This is a nice cowpea field, but we see some
strange dots on the leaves. These dots are eggs
of the legume pod borer. Inside the egg,
there is a young caterpillar developing. The caterpillar hatches from the egg and wanders on the plant
looking for cowpea flowers to feed upon. The young caterpillar
bores a hole in the cowpea flower and starts to feed inside it. Flowers attacked by the caterpillar can be detected by the presence
of frass around the hole. The attacked flower will drop prematurely. After feeding on the flowers, the caterpillar moves to growing
cowpea pods and destroys their seeds. Once completing the five larval stages, during the eleventh to twelfth day, the caterpillar spins a silk thread
and drops to the ground, transforming itself into a pupa. After five to six days,
a moth emerges from the pupa; this is the adult stage of the legume pod borer. While the moths are flying around the field, the female moth
will encounter a male and mate. After mating, the gravid female
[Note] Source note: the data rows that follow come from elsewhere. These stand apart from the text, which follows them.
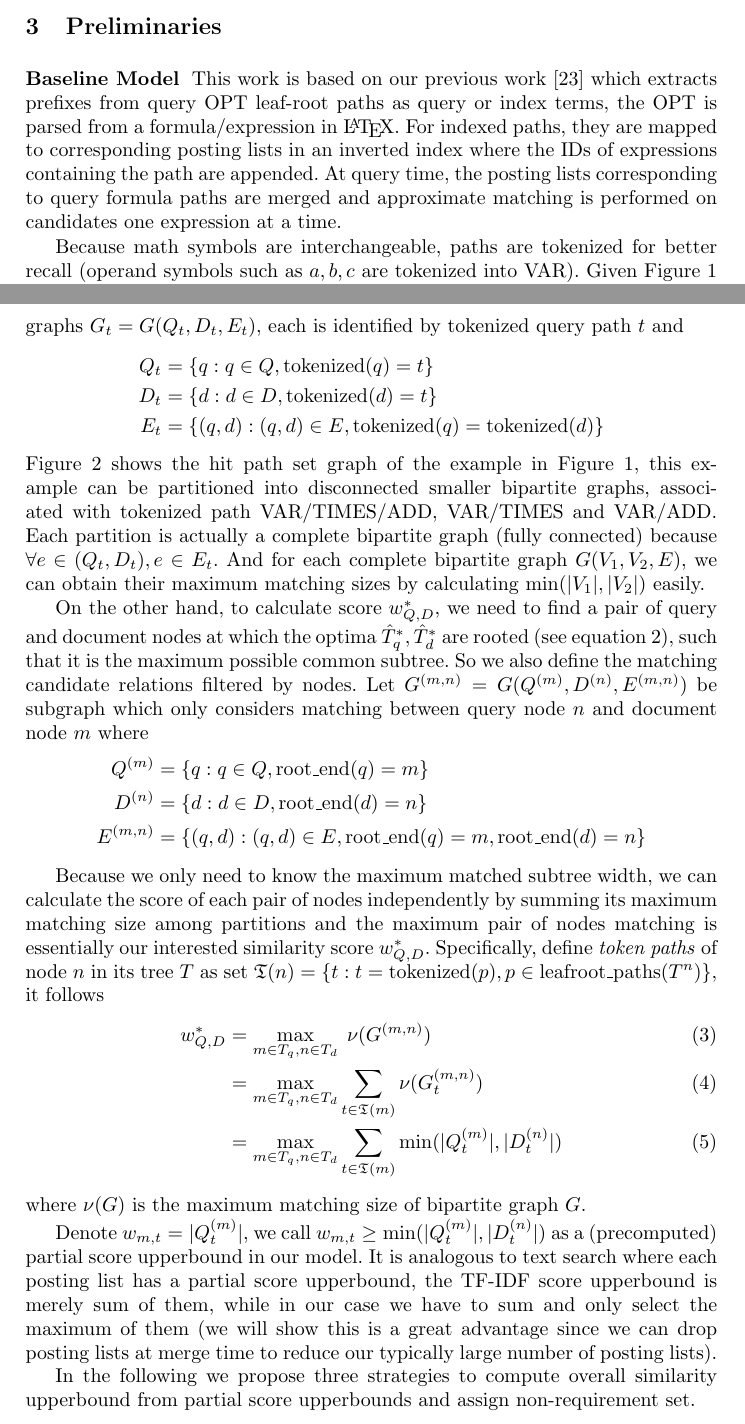
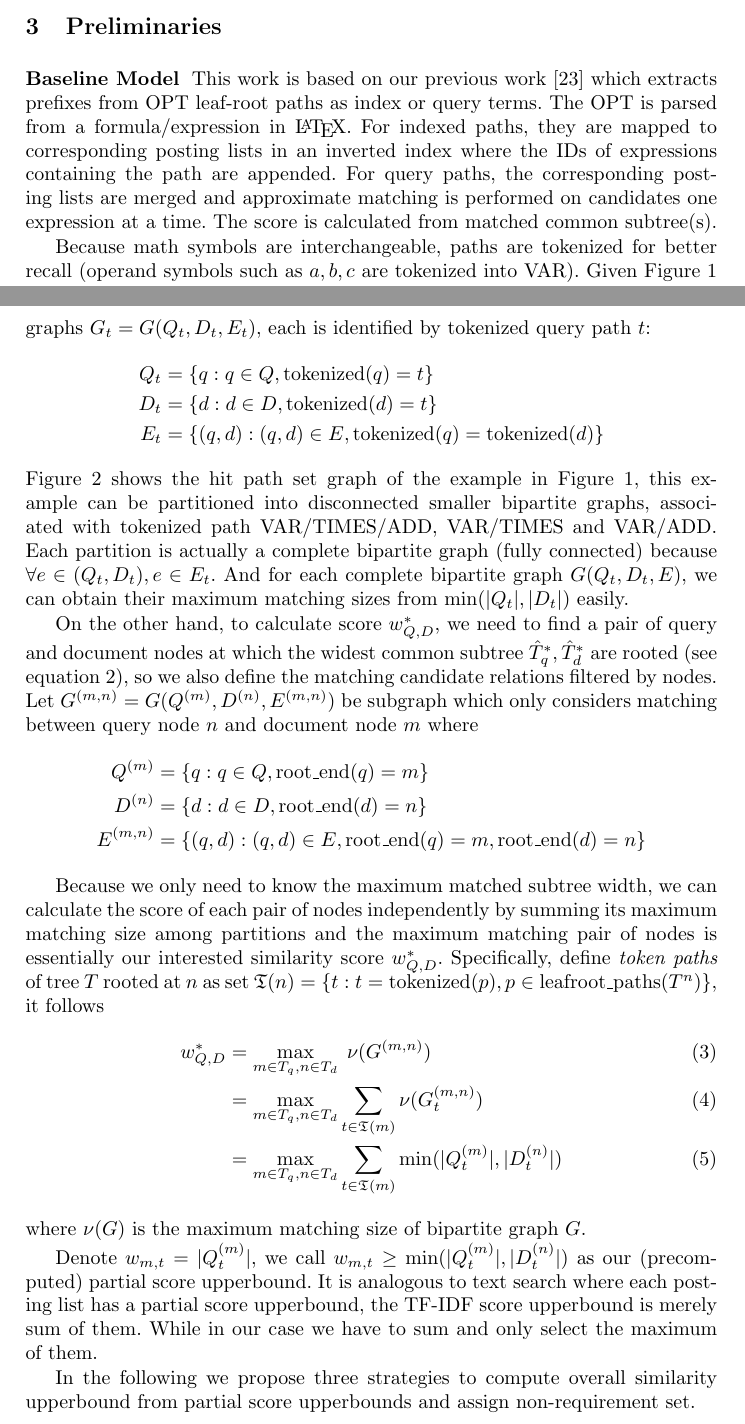
Before and after one commit to t-k-/overleaf-ecir2020, a LaTeX paper (samplepaper.tex): two parts of pages 3 and 6 of 14, joined at a grey line, cut so that both start at the same text. Compiled offline with pdfLaTeX.

Commit message:
squeeze for space....

```diff
--- a/samplepaper.tex
+++ b/samplepaper.tex
@@ -135,9 +123,8 @@ Shan et al.~\cite{Shandongdong2012} show that MaxScore variants (e.g. BMM, LBMM)
 
 %%%%%%%%%%%%%%%%%%%%%%%%%%%%%%%%%%%%%%%%%%%%%%%%%%%%%%%%%%%
 \section{Preliminaries}
-\noindent\textbf{Baseline Model}\; This work is based on our previous work~\cite{a0_2019} which extracts prefixes from query OPT leaf-root paths as query or index terms, the OPT is parsed from a formula/expression in \LaTeX{}. For indexed paths, they are mapped to corresponding posting lists in an inverted index where the IDs of expressions containing the path are appended.
-At query time, the posting lists corresponding to query formula paths are merged and approximate matching is performed on candidates one expression at a time.
+\noindent\textbf{Baseline Model}\; This work is based on our previous work~\cite{a0_2019} which extracts prefixes from OPT leaf-root paths as index or query terms. The OPT is parsed from a formula/expression in \LaTeX{}. For indexed paths, they are mapped to corresponding posting lists in an inverted index where the IDs of expressions containing the path are appended.
+For query paths, the corresponding posting lists are merged and approximate matching is performed on candidates one expression at a time. The score is calculated from matched common subtree(s).
 
 Because math symbols are interchangeable, paths are tokenized for better recall (operand symbols such as $a, b, c$ are tokenized into VAR).
-Given Figure~\ref{intro} for example, if document expression ``bc + xy + a + z'' is indexed, its expression ID (or ExpID) will be appended to the posting lists associated with tokenized paths from its OPT representation.
-And the two common structures highlighted in green and purple can be found by matching these tokenized paths, i.e.,  VAR/TIMES, VAR/ADD and VAR/TIMES/ADD (uppercase words denote tokens, VAR is the token for variables) and group them by shared subtree root nodes (i.e., ADD and TIMES on the right side) as proposed in \cite{a0_2019}.
+Given Figure~\ref{intro} for example, if document expression ``bc + xy + a + z'' is indexed, its expression ID (or ExpID) will be appended to the posting lists associated with tokenized prefix paths from its OPT representation.
@@ -208,7 +195,7 @@ $\mathcal{P}(T) = \{p: p \in \operatorname{leafroot\_paths}(T^n), n \in T\}$ whe
 We model the hit path set by a bipartite graph
 $G(Q, D, E)$ where $Q = \{q: q \in \mathcal{P}(T_q)\}, D = \{d: d \in \mathcal{P}(T_d)\}$ are query and document path sets, and edge set are ordered pairs $E = \{(q, d): \operatorname{tokenized}(q) =  \operatorname{tokenized}(d), q \in Q, d \in D\}$ representing a potential matching between a query path and a document path.
 %%
-Since an edge is established when paths are of the same tokens, we can partition the graph into disconnected smaller bipartite graphs $G_t = G(Q_t, D_t, E_t)$, each is identified by tokenized query path $t$ and
+Since an edge is established only when paths are of the same tokens, we can partition the graph into disconnected smaller bipartite graphs $G_t = G(Q_t, D_t, E_t)$, each is identified by tokenized query path $t$:
 $$
 \begin{aligned}
 Q_t &= \{ q: q \in Q, \operatorname{tokenized}(q) = t\} \\
@@ -218,10 +205,9 @@ E_t &= \{(q, d): (q, d) \in E, \operatorname{tokenized}(q) = \operatorname{token
 $$
 Figure~\ref{bipart} shows the hit path set graph of the example in Figure~\ref{intro}, this example can be partitioned into disconnected smaller bipartite graphs, associated with tokenized path VAR/TIMES/ADD, VAR/TIMES and VAR/ADD.
 Each partition is actually a complete bipartite graph (fully connected) because $\forall e \in (Q_t, D_t), e \in E_t$.
-And for each complete bipartite graph $G(V_1, V_2, E)$, we can obtain their maximum matching sizes by calculating $\min(|V_1|, |V_2|)$ easily.
+And for each complete bipartite graph $G(Q_t, D_t, E)$, we can obtain their maximum matching sizes from $\min(|Q_t|, |D_t|)$ easily.
 
-On the other hand, to calculate score $w^*_{Q, D}$, we need to find a pair of query and document nodes at which the optima $\hat{T}^*_q, \hat{T}^*_d$ are rooted (see equation~\ref{eq:2}), such that it is the maximum possible common subtree.
-So we also define the matching candidate relations filtered by nodes.
+On the other hand, to calculate score $w^*_{Q, D}$, we need to find a pair of query and document nodes at which the widest common subtree $\hat{T}^*_q, \hat{T}^*_d$ are rooted (see equation~\ref{eq:2}), so we also define the matching candidate relations filtered by nodes.
 Let $G^{(m, n)} = G(Q^{(m)}, D^{(n)}, E^{(m, n)})$ be subgraph which only considers matching between query node $n$ and document node $m$  where
 $$
 \begin{aligned}
@@ -231,10 +217,10 @@ E^{(m, n)} &= \{(q, d): (q, d) \in E, \operatorname{root\_end}(q) = m, \operator
 \end{aligned}
 $$
 
-Because we only need to know the maximum matched subtree width, we can calculate the score of each pair of nodes independently by summing its maximum matching size among partitions and the maximum pair of nodes matching is essentially our interested similarity score $w^*_{Q, D}$.
+Because we only need to know the maximum matched subtree width, we can calculate the score of each pair of nodes independently by summing its maximum matching size among partitions and the maximum  matching pair of nodes is essentially our interested similarity score $w^*_{Q, D}$.
 Specifically,
 %
-define \textit{token paths} of node $n$ in its tree $T$ as set $\mathfrak{T}(n) = \{t: t = \operatorname{tokenized}(p), p \in \operatorname{leafroot\_paths}(T^n) \}$, it follows
+define \textit{token paths} of tree $T$ rooted at $n$ as set $\mathfrak{T}(n) = \{t: t = \operatorname{tokenized}(p), p \in \operatorname{leafroot\_paths}(T^n) \}$, it follows
 \begin{align}
 w^*_{Q, D} &= \max_{m \in T_q, n \in T_d} \; \nu(G^{(m, n)}) \\
            &= \max_{m \in T_q, n \in T_d} \sum_{t \in \mathfrak{T}(m)} \nu(G^{(m, n)}_t) \\
@@ -243,12 +229,9 @@ w^*_{Q, D} &= \max_{m \in T_q, n \in T_d} \; \nu(G^{(m, n)}) \\
 \end{align}
 where $\nu(G)$ is the maximum matching size of bipartite graph $G$.
 
-% And in MaxScore pruning~\cite{jonassen_simon_2011}, the upperbound can be calculated by summing already evaluated partial scores and the (precomputed) accumulated TF-IDF upperbound scores for the rest of the terms.
-%
-%In our case, $\min(|Q^{(m)}_t|, |D^{(n)}_t|)$ can be defined as partial score, however, our stated structure similarity needs to sum and obtain ``node scores'' and only select the maximum of them.
-%%
-Denote $w_{m, t} = |Q^{(m)}_t|$, we call $w_{m, t} \ge \min(|Q^{(m)}_t|, |D^{(n)}_t|)$ as a (precomputed) partial score upperbound in our model.
-It is analogous to text search where each posting list has a partial score upperbound, the TF-IDF score upperbound is merely sum of them, while in our case we have to sum and only select the maximum of them (we will show this is a great advantage since we can drop posting lists at merge time to reduce our typically large number of posting lists).
+Denote $w_{m, t} = |Q^{(m)}_t|$, we call $w_{m, t} \ge \min(|Q^{(m)}_t|, |D^{(n)}_t|)$ as our (precomputed) partial score upperbound.
+It is analogous to text search where each posting list has a partial score upperbound, the TF-IDF score upperbound is merely sum of them. While in our case we have to sum and only select the maximum of them.
+%(we will show that this is an advantage because we can potentially drop some posting lists completely at merge time to improve efficiency).
 
 In the following we propose three strategies to compute overall similarity upperbound from partial score upperbounds and assign non-requirement set.
 
```
Also changed, not shown: samplepaper.tex (52 more changed lines).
will find a suitable place to drop its eggs. In the meantime, the caterpillars are continuing
to destroy cowpea flowers and pods. But now, a tiny parasitic wasp
attacks the eggs of the pod borer. The wasp inserts its egg
into the egg of the pod borer with an ovipositor. On the right side, the egg is parasitized by the wasp
and turns black. Instead of the caterpillar, it is a new wasp,
which emerges from the parasitized egg. The egg has been killed so there is no more
caterpillar emerging from it and causing damage to the plant. On the left hand side is a field with no wasps. The caterpillars continue to grow
and eat cowpea flowers and pods. While the wasps are flying around the field, the female wasp
will encounter a male and mate. After mating, the gravid female will find a new egg
of the pod borer to insert its egg. By killing the egg of the pod borer, the parasitic wasp contributes to keep
the cowpea crop free of damages by this pest. The action of killing
the egg of the pest by the wasp is called biological control or biocontrol.